Post-medieval/medieval agricultural and settlement landscape: varied fieldscape; woodland; nucleated settlement; medieval farmsteads; post-medieval industrial features; historical religious associations; and communication routes. Back to Map
The historic landscape area of Ilston is the extent of enclosed land of Ilston; to the east of the pale of Parc-le-Breos and north of Kittle around the upper reaches of Ilston Cwm. the valley of Pennard Pill stream. The northern and western boundaries are formed by unenclosed common land and Swansea Airport.
The earliest recorded archaeology for the area dates from the Roman period; finds (00243w; 02270w) include a burial (02779w) with associated coin hoard of ninety-one coins dated to the third century. No further evidence of settlement in the area has been found until perhaps the 6th century when St Illtyd's church is reputed to have been founded. It is argued that Ilston was associated with the Lann Cingualan of the Llandaff charters as the boundary description is a good match for the area (Morgan 1899), however this is not widely accepted (Evans 1998). Despite its early dedicated saint's name, the earliest mention of a church (00247w) at Ilston is in 1119, referred to as 'Llan Illdut', the full Welsh name of the village being Llanilltyd Ferwallt, translating as St Illtyd near Fairwood (Orrin 1979).

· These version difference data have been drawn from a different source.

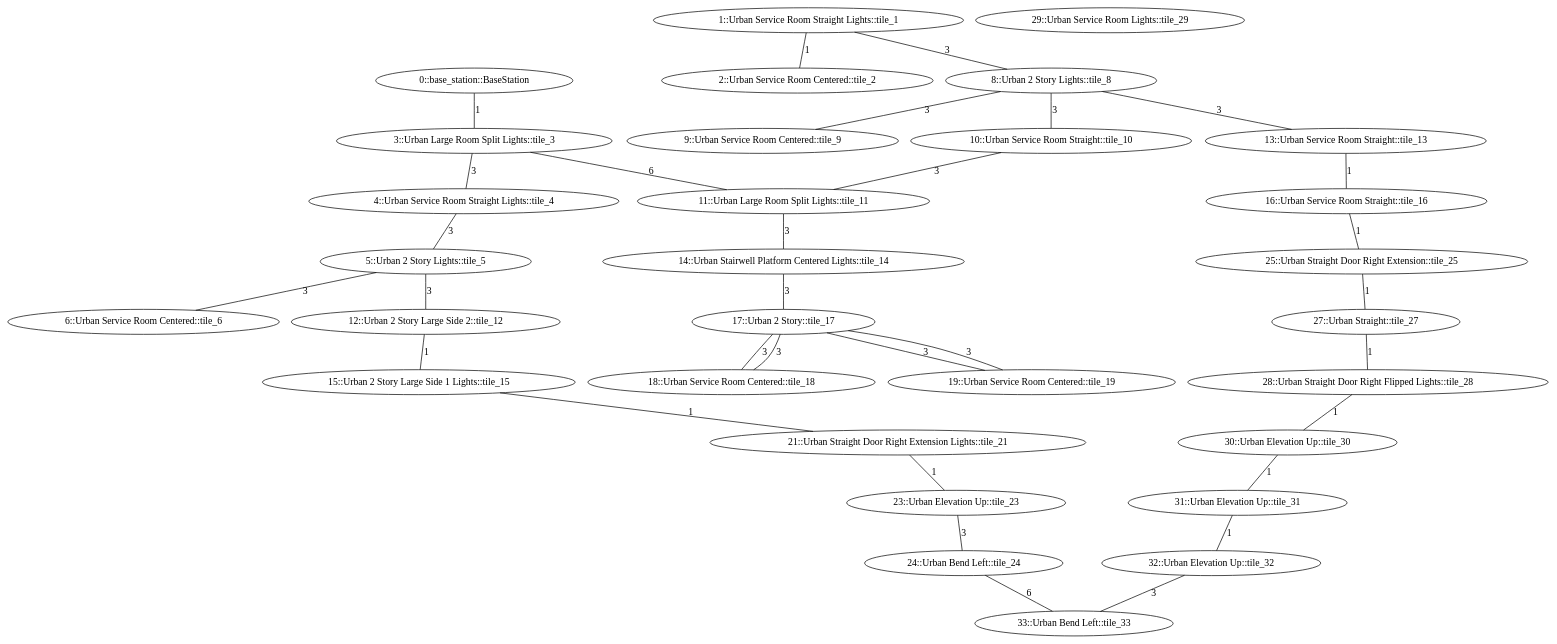
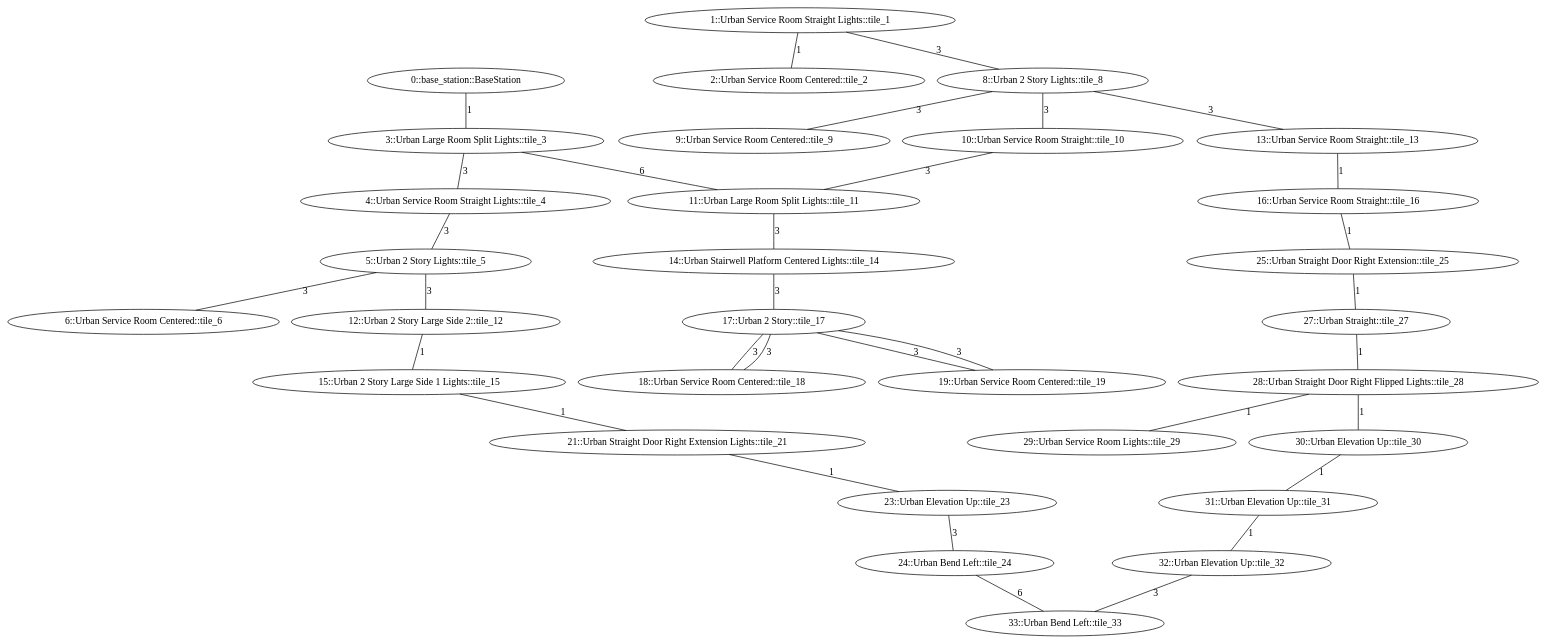
One commit to osrf/subt changed the diagram in subt_ign/worlds/urban_circuit_practice_01.dot. Above: the diagram before and after it, drawn with Graphviz. The commit also changed 3 other files, not shown here.

```diff
--- a/subt_ign/worlds/urban_circuit_practice_01.dot
+++ b/subt_ign/worlds/urban_circuit_practice_01.dot
@@ -1,75 +1,76 @@
 /* Visibility graph for urban_circuit_practice_01.tsv */
 /* Generated with the tile_tsv.py script: */
 /*   tile_tsv.py urban_circuit_practice_01.tsv -\-graph-file urban_circuit_practice_01.dot -\-world-file urban_circuit_practice_01.sdf -\-world-name urban_circuit_practice_01 -\-scale_x 40 -\-scale_y 40 -\-urban -\-y0 24 -\-x0 -96 -\-z0 1 -\-level_type row_col */
 
 graph {
   /* ==== Vertices ==== */
 
   /* Base station / Staging area */
   0   [label="0::base_station::BaseStation"];
 
   1   [label="1::Urban Service Room Straight Lights::tile_1"];
   2   [label="2::Urban Service Room Centered::tile_2"];
   3   [label="3::Urban Large Room Split Lights::tile_3"];
   4   [label="4::Urban Service Room Straight Lights::tile_4"];
   5   [label="5::Urban 2 Story Lights::tile_5"];
   6   [label="6::Urban Service Room Centered::tile_6"];
   8   [label="8::Urban 2 Story Lights::tile_8"];
   9   [label="9::Urban Service Room Centered::tile_9"];
   10  [label="10::Urban Service Room Straight::tile_10"];
   11  [label="11::Urban Large Room Split Lights::tile_11"];
   12  [label="12::Urban 2 Story Large Side 2::tile_12"];
   13  [label="13::Urban Service Room Straight::tile_13"];
   14  [label="14::Urban Stairwell Platform Centered Lights::tile_14"];
   15  [label="15::Urban 2 Story Large Side 1 Lights::tile_15"];
   16  [label="16::Urban Service Room Straight::tile_16"];
   17  [label="17::Urban 2 Story::tile_17"];
   18  [label="18::Urban Service Room Centered::tile_18"];
   19  [label="19::Urban Service Room Centered::tile_19"];
   21  [label="21::Urban Straight Door Right Extension Lights::tile_21"];
   23  [label="23::Urban Elevation Up::tile_23"];
   24  [label="24::Urban Bend Left::tile_24"];
   25  [label="25::Urban Straight Door Right Extension::tile_25"];
   27  [label="27::Urban Straight::tile_27"];
   28  [label="28::Urban Straight Door Right Flipped Lights::tile_28"];
   29  [label="29::Urban Service Room Lights::tile_29"];
   30  [label="30::Urban Elevation Up::tile_30"];
   31  [label="31::Urban Elevation Up::tile_31"];
   32  [label="32::Urban Elevation Up::tile_32"];
   33  [label="33::Urban Bend Left::tile_33"];
 
   /* ==== Edges ==== */
 
   /* Base station */
   0  -- 3   [label=1];
   1  -- 8   [label=3];  /* Intersection */
   3  -- 4   [label=3];  /* Intersection */
   3  -- 11  [label=6];  /* Intersection */
   4  -- 5   [label=3];  /* Intersection */
   5  -- 12  [label=3];  /* Intersection */
   8  -- 10  [label=3];  /* Intersection */
   8  -- 13  [label=3];  /* Intersection */
   10 -- 11  [label=3];  /* Intersection */
   11 -- 14  [label=3];  /* Intersection */
   12 -- 15  [label=1];
   13 -- 16  [label=1];
   14 -- 17  [label=3];  /* Intersection */
   15 -- 21  [label=1];
   16 -- 25  [label=1];
   21 -- 23  [label=1];
   23 -- 24  [label=3];
   24 -- 33  [label=6];
   25 -- 27  [label=1];
   27 -- 28  [label=1];
   28 -- 30  [label=1];
   30 -- 31  [label=1];
   31 -- 32  [label=1];
   32 -- 33  [label=3];
   1  -- 2   [label=1];
   5  -- 6   [label=3];  /* Intersection */
   8  -- 9   [label=3];  /* Intersection */
   17 -- 18  [label=3];  /* Intersection */
   17 -- 19  [label=3];  /* Intersection */
   17 -- 18  [label=3];  /* Intersection */
   17 -- 19  [label=3];  /* Intersection */
+  28 -- 29  [label=1];
 }
```
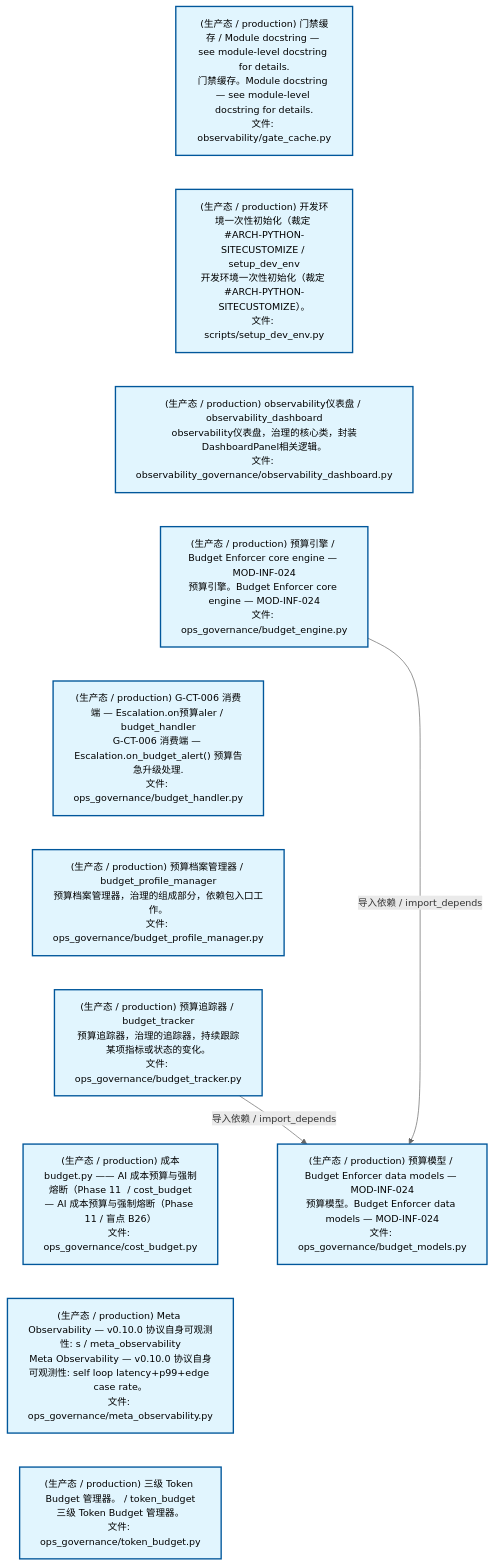
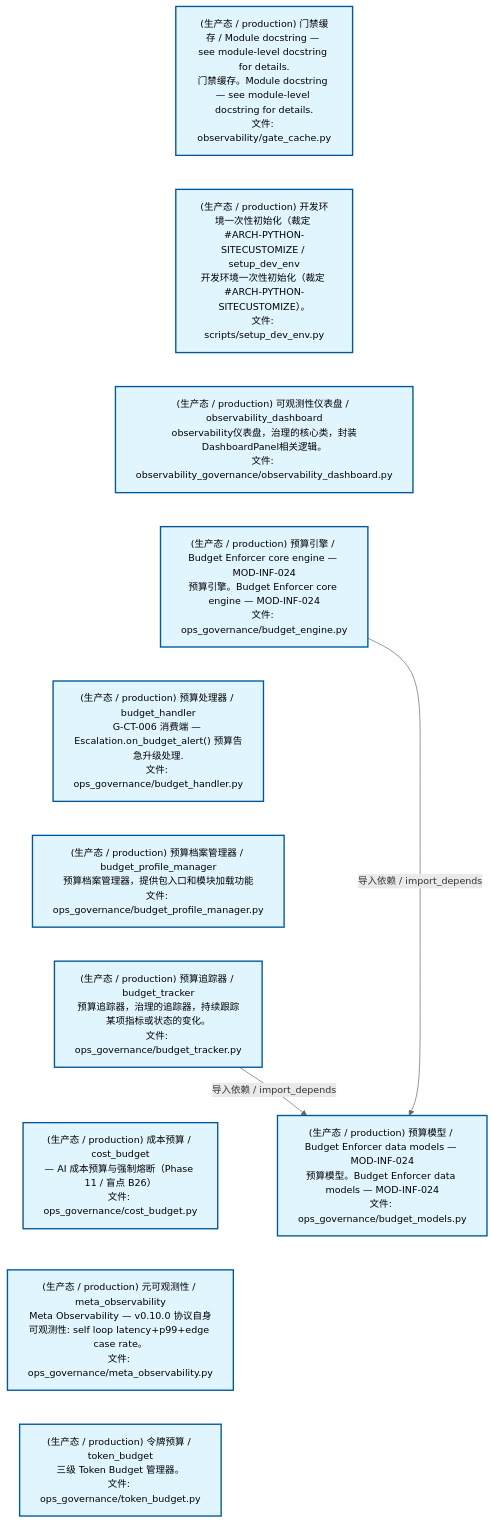
One commit to xuanFelixVan/ZephyrAlpha changed the second of 3 diagrams in docs/02_enterprise_architecture/02_domain_architecture_docs/24_d_ops.md. Above: the diagram before and after it, drawn with Mermaid. The commit also changed other lines of this file and 50 other files, not shown here.

````diff
--- a/docs/02_enterprise_architecture/02_domain_architecture_docs/24_d_ops.md
+++ b/docs/02_enterprise_architecture/02_domain_architecture_docs/24_d_ops.md
@@ -125,31 +125,31 @@
 ```mermaid
 %%{init: {'theme': 'base', 'themeVariables': {'primaryColor': '#eaeaea', 'primaryTextColor': '#333333', 'primaryBorderColor': '#666666', 'lineColor': '#666666', 'secondaryColor': '#eaeaea', 'tertiaryColor': '#eaeaea', 'fontSize': '14px'}}}%%
 flowchart TD
     scripts_governance_observability_gate_cache_py["(生产态 / production) 门禁缓存 / Module docstring — see module-level docstring for details.<br/>门禁缓存。Module docstring — see module-level docstring for details.<br/>文件: observability/gate_cache.py"]
     scripts_setup_dev_env_py["(生产态 / production) 开发环境一次性初始化（裁定 #ARCH-PYTHON-SITECUSTOMIZE / setup_dev_env<br/>开发环境一次性初始化（裁定 #ARCH-PYTHON-SITECUSTOMIZE）。<br/>文件: scripts/setup_dev_env.py"]
-    src_zephyr_governance_observability_governance_observability_dashboard_py["(生产态 / production) observability仪表盘 / observability_dashboard<br/>observability仪表盘，治理的核心类，封装DashboardPanel相关逻辑。<br/>文件: observability_governance/observability_dashboard.py"]
+    src_zephyr_governance_observability_governance_observability_dashboard_py["(生产态 / production) 可观测性仪表盘 / observability_dashboard<br/>observability仪表盘，治理的核心类，封装DashboardPanel相关逻辑。<br/>文件: observability_governance/observability_dashboard.py"]
     src_zephyr_governance_ops_governance_budget_engine_py["(生产态 / production) 预算引擎 / Budget Enforcer core engine — MOD-INF-024<br/>预算引擎。Budget Enforcer core engine — MOD-INF-024<br/>文件: ops_governance/budget_engine.py"]
-    src_zephyr_governance_ops_governance_budget_handler_py["(生产态 / production) G-CT-006 消费端 — Escalation.on预算aler / budget_handler<br/>G-CT-006 消费端 — Escalation.on_budget_alert() 预算告急升级处理.<br/>文件: ops_governance/budget_handler.py"]
-    src_zephyr_governance_ops_governance_budget_profile_manager_py["(生产态 / production) 预算档案管理器 / budget_profile_manager<br/>预算档案管理器，治理的组成部分，依赖包入口工作。<br/>文件: ops_governance/budget_profile_manager.py"]
+    src_zephyr_governance_ops_governance_budget_handler_py["(生产态 / production) 预算处理器 / budget_handler<br/>G-CT-006 消费端 — Escalation.on_budget_alert() 预算告急升级处理.<br/>文件: ops_governance/budget_handler.py"]
+    src_zephyr_governance_ops_governance_budget_profile_manager_py["(生产态 / production) 预算档案管理器 / budget_profile_manager<br/>预算档案管理器，提供包入口和模块加载功能<br/>文件: ops_governance/budget_profile_manager.py"]
     src_zephyr_governance_ops_governance_budget_tracker_py["(生产态 / production) 预算追踪器 / budget_tracker<br/>预算追踪器，治理的追踪器，持续跟踪某项指标或状态的变化。<br/>文件: ops_governance/budget_tracker.py"]
-    src_zephyr_governance_ops_governance_cost_budget_py["(生产态 / production) 成本budget.py —— AI 成本预算与强制熔断（Phase 11  / cost_budget<br/>— AI 成本预算与强制熔断（Phase 11 / 盲点 B26）<br/>文件: ops_governance/cost_budget.py"]
-    src_zephyr_governance_ops_governance_meta_observability_py["(生产态 / production) Meta Observability — v0.10.0 协议自身可观测性: s / meta_observability<br/>Meta Observability — v0.10.0 协议自身可观测性: self loop latency+p99+edge case rate。<br/>文件: ops_governance/meta_observability.py"]
-    src_zephyr_governance_ops_governance_token_budget_py["(生产态 / production) 三级 Token Budget 管理器。 / token_budget<br/>三级 Token Budget 管理器。<br/>文件: ops_governance/token_budget.py"]
+    src_zephyr_governance_ops_governance_cost_budget_py["(生产态 / production) 成本预算 / cost_budget<br/>— AI 成本预算与强制熔断（Phase 11 / 盲点 B26）<br/>文件: ops_governance/cost_budget.py"]
+    src_zephyr_governance_ops_governance_meta_observability_py["(生产态 / production) 元可观测性 / meta_observability<br/>Meta Observability — v0.10.0 协议自身可观测性: self loop latency+p99+edge case rate。<br/>文件: ops_governance/meta_observability.py"]
+    src_zephyr_governance_ops_governance_token_budget_py["(生产态 / production) 令牌预算 / token_budget<br/>三级 Token Budget 管理器。<br/>文件: ops_governance/token_budget.py"]
     scripts_governance_observability_gate_cache_py ~~~ scripts_setup_dev_env_py
     scripts_setup_dev_env_py ~~~ src_zephyr_governance_observability_governance_observability_dashboard_py
     src_zephyr_governance_observability_governance_observability_dashboard_py ~~~ src_zephyr_governance_ops_governance_budget_engine_py
     src_zephyr_governance_ops_governance_budget_engine_py ~~~ src_zephyr_governance_ops_governance_budget_handler_py
     src_zephyr_governance_ops_governance_budget_handler_py ~~~ src_zephyr_governance_ops_governance_budget_profile_manager_py
     src_zephyr_governance_ops_governance_budget_profile_manager_py ~~~ src_zephyr_governance_ops_governance_budget_tracker_py
     src_zephyr_governance_ops_governance_budget_tracker_py ~~~ src_zephyr_governance_ops_governance_cost_budget_py
     src_zephyr_governance_ops_governance_cost_budget_py ~~~ src_zephyr_governance_ops_governance_meta_observability_py
     src_zephyr_governance_ops_governance_meta_observability_py ~~~ src_zephyr_governance_ops_governance_token_budget_py
     src_zephyr_governance_ops_governance_budget_models_py["(生产态 / production) 预算模型 / Budget Enforcer data models — MOD-INF-024<br/>预算模型。Budget Enforcer data models — MOD-INF-024<br/>文件: ops_governance/budget_models.py"]
     src_zephyr_governance_ops_governance_budget_engine_py -->|导入依赖 / import_depends| src_zephyr_governance_ops_governance_budget_models_py
     src_zephyr_governance_ops_governance_budget_tracker_py -->|导入依赖 / import_depends| src_zephyr_governance_ops_governance_budget_models_py
     classDef production fill:#e1f5fe,stroke:#01579b,stroke-width:2px,color:#000
     classDef design fill:#fff3e0,stroke:#e65100,stroke-width:2px,color:#000,stroke-dasharray: 5 5
     classDef external_prod fill:#e8f4fd,stroke:#0277bd,stroke-width:1px,color:#000
     classDef external_design fill:#fff8e7,stroke:#ef6c00,stroke-width:1px,color:#000,stroke-dasharray: 5 5
     class scripts_governance_observability_gate_cache_py,scripts_setup_dev_env_py,src_zephyr_governance_observability_governance_observability_dashboard_py,src_zephyr_governance_ops_governance_budget_engine_py,src_zephyr_governance_ops_governance_budget_handler_py,src_zephyr_governance_ops_governance_budget_models_py,src_zephyr_governance_ops_governance_budget_profile_manager_py,src_zephyr_governance_ops_governance_budget_tracker_py,src_zephyr_governance_ops_governance_cost_budget_py,src_zephyr_governance_ops_governance_meta_observability_py,src_zephyr_governance_ops_governance_token_budget_py production
 ```
````
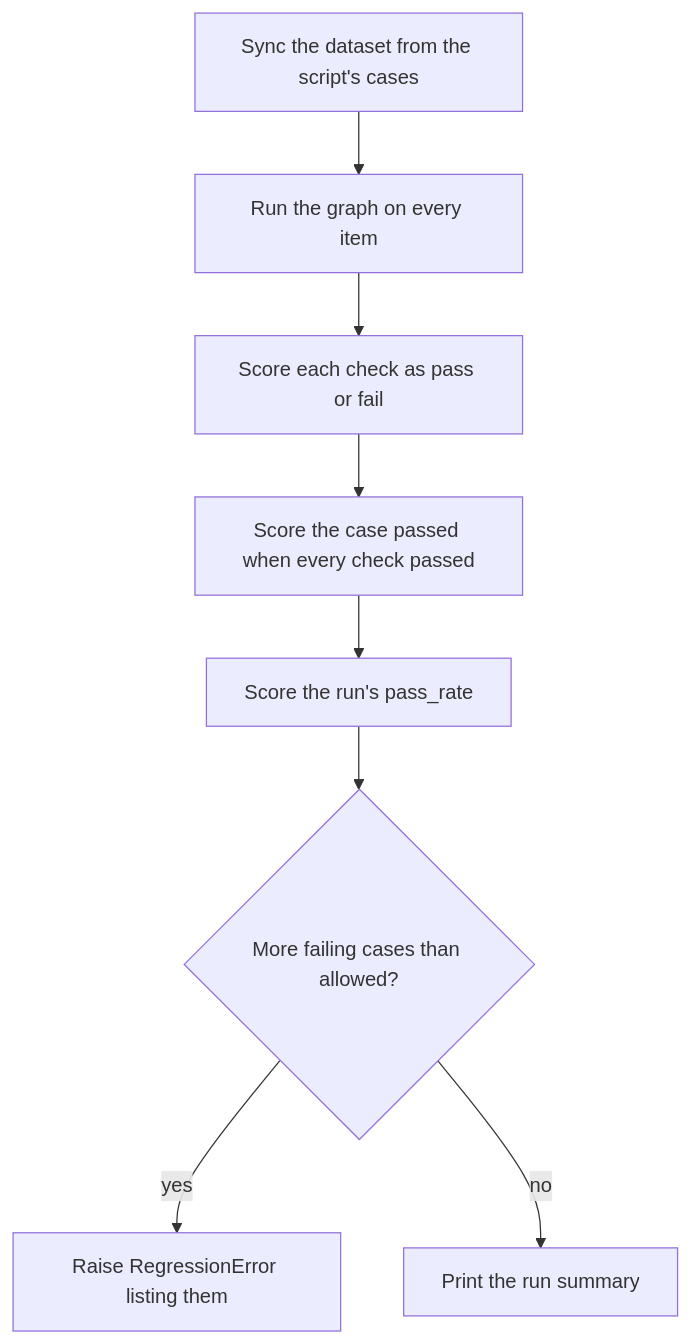
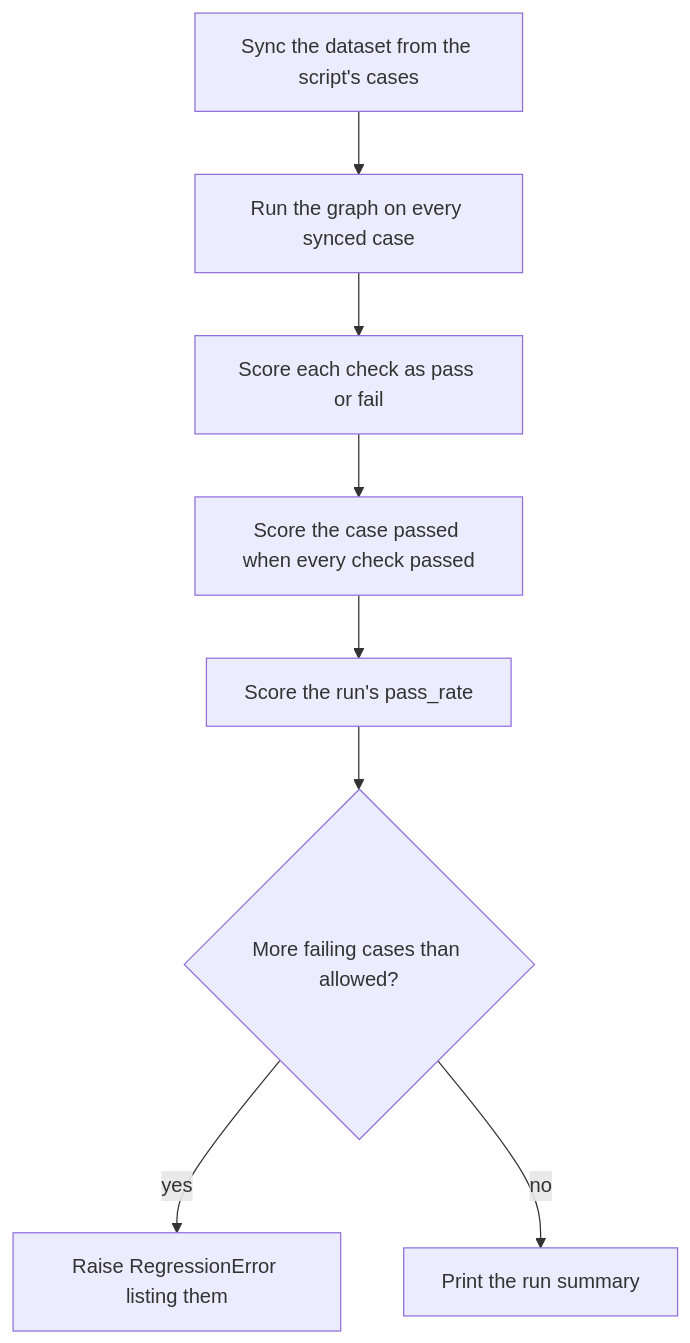
Before and after one commit to ilkersigirci/langgraph-openai-serve: the diagram in docs/demo/experiments.md, drawn with Mermaid. The commit also changed other lines of this file and 3 other files, not shown here.

Commit message:
feat: langfuse experiment robust dataset sync

````diff
--- a/docs/demo/experiments.md
+++ b/docs/demo/experiments.md
@@ -37,10 +37,10 @@
 ```mermaid
 flowchart TD
-  sync["Sync the dataset from the script's cases"] --> run["Run the graph on every item"]
+  sync["Sync the dataset from the script's cases"] --> run["Run the graph on every synced case"]
   run --> checks["Score each check as pass or fail"]
   checks --> passed["Score the case passed when every check passed"]
   passed --> rate["Score the run's pass_rate"]
   rate --> gate{"More failing cases than allowed?"}
   gate -->|"yes"| fail["Raise RegressionError listing them"]
   gate -->|"no"| done["Print the run summary"]
 ```
````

From at least the thirteenth century, Ilston comprised three small holdings in Gower Anglicana situated between the fees of Lunnon and Kittle and Fairwood Common, these holdings were most likely Ilston itself, Bryn-afel and Courthouse judging by their positions on the manorial boundaries map by Seyler (1924). The present church (00247w; 400050; LB 11524 II*) dates from this period and in 1221 John de Breos donated it to the Knights Hospitallers of St. John of Jerusalem; this remained in their patronage until it passed to the crown with the dissolution in 1540 (Orrin 1979). By this time the parish of Ilston covered a larger area than this HLCA, incorporating Lunnon (part of Parc le Breos) and Fairwood. Hamlets within the parish mentioned by Rice Merrick that fall within this landscape area are Moorhouse and Bryn-afel and also the 'ancient' dwelling at Courthouse (00245w; 18421), with the settlement of Ilston at the centre. Merrick notes that Courthouse was owned by Thomas ap Owen son of Henry ap Owen, but previously by the Delabere family; it is known that Morgan ap Owen bought Courthouse and associated lands in 1441 (Nield 1981). The Bowen family (as the Owen's became) were long established at Courthouse, Henry Bowen left for Ireland to fight with Cromwell's army in the 1640s and family connections with Moorhouse are recorded in Powell's survey (1764).
The seventeenth century was a time of religious upheaval and the position of the Baptists grew stronger. In 1649 John Miles established the first Baptist church in Wales at Ilston. The Baptist congregation at Ilston came from all parts off Gower and even as far as Loughor. From 1649 until 1660 the Ilston Baptists met in the parish church of St Illtyd, of which Miles was rector or minister (Gregor 1995) until the Restoration.
The curvilinear boundaries of this area are indicative of land being enclosed through encroachment onto the wood and common land. The fields around the main settlements are more regular and represent the main arable fields of the holdings with origins from at least the medieval period. Kissock (1991) claims that fields forming a circular group in the wider area around Courthouse were assarted in the sixteenth century and may represent "the one hundred and twenty acres in the Forest of Fayerwood (sic) which the Earl of Worcester claimed had been illegally taken from him sometime before 1590" (Kissock 1991, 133). Much of the land along the boundaries of the area is still rough ground and woodland. By 1764, the Earl of Warwick held the barony of Bryn-afel and Ilston and the main freeholders in this area were the Earl, Mrs Dawkins at Courthouse and Richard Bowen at Moorhouse.
During the early nineteenth century Ilston church was bought by Thomas Penrice who restored it in the Gothic style. The main settlement at Ilston is loosely focused around the church and village green consisting of a number of cottages and small holdings. Settlements around Bryn-afel and Moorhouse (now Moorlakes) may have shrunken since Merrick's time, though these together with Courthouse farm constitute the extent of outlying settlement in this area. The landscape has remained largely unchanged since the publication of the first edition 25-inch OS map, with the exception of the large quarry between Bryn-afel and Ilston, which had an impact on the landscape in the nineteenth century. Vegetation has now regenerated and this area is currently a wildlife reserve. Later expansion of settlement is confined to the addition of a few bungalows in the centre of Ilston.